__What this task involves__
Across the records below, count every line that contains the string "heroes", then report the count alone.

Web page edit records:
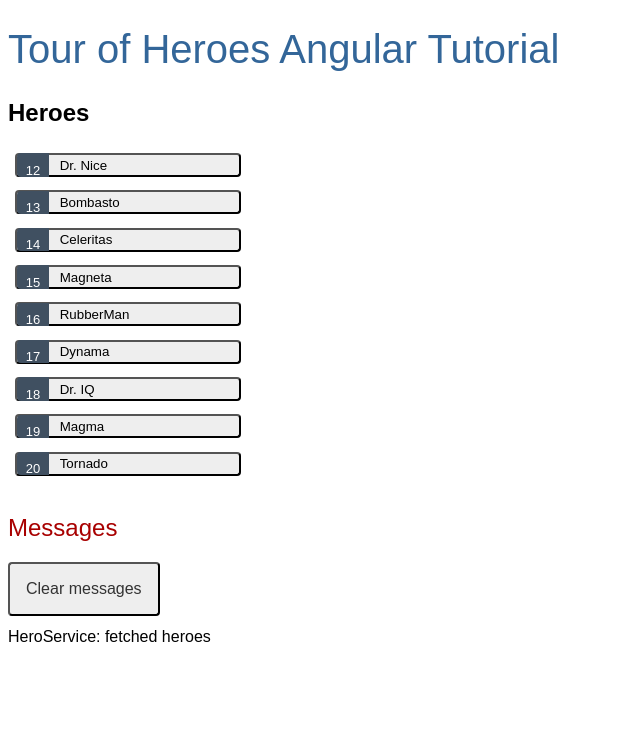
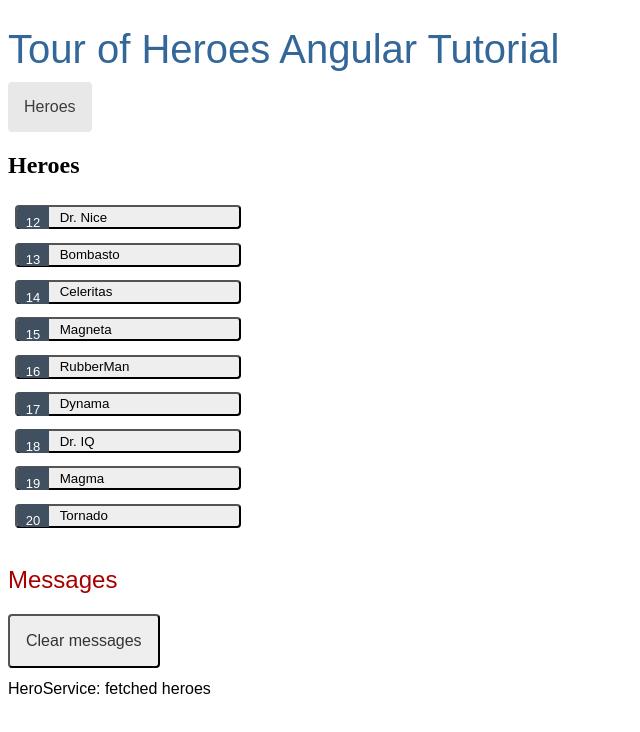
Before and after one commit to kelseyroy/tour-of-heroes-angular-tutorial, an Angular app: page /heroes in a window 1280 px wide. Shown: the top 732 px of the page, without its empty margins (0-640 px from the left). Built offline with nearby package versions, Linux system fonts and the light colour scheme.

Commit message:
Adds AppRoutingModule and styling

```diff
--- a/src/app/app.component.html
+++ b/src/app/app.component.html
@@ -1,3 +1,6 @@
 <h1 id="title">{{title}}</h1>
-<app-heroes></app-heroes>
+<nav>
+    <a routerLink="/heroes">Heroes</a>
+</nav>
+<router-outlet></router-outlet>
 <app-messages></app-messages>
--- a/src/app/app.component.sass
+++ b/src/app/app.component.sass
@@ -4,6 +4,7 @@
 h1
   color: #369
   font: 250% $font-family
+  margin-bottom: 0
 
 h2, h3
   color: #444
@@ -41,3 +42,21 @@
 
 *
   font-family: $font-family
+
+
+nav
+  a
+    padding: 1rem
+    text-decoration: none
+    margin-top: 10px
+    display: inline-block
+    background-color: #e8e8e8
+    color: #3d3d3d
+    border-radius: 4px
+
+    &:hover
+      color: white
+      background-color: #42545C
+
+    &:active
+      background-color: black
--- a/src/app/app.module.ts
+++ b/src/app/app.module.ts
@@ -18,7 +18,7 @@
   imports: [
     BrowserModule,
     FormsModule,
-    AppRoutingModule
+    AppRoutingModule,
   ],
   providers: [],
   bootstrap: [AppComponent]
```
Also changed, not shown: 1 other file (tests, documents, lock files or other folders).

__Exercise output__
3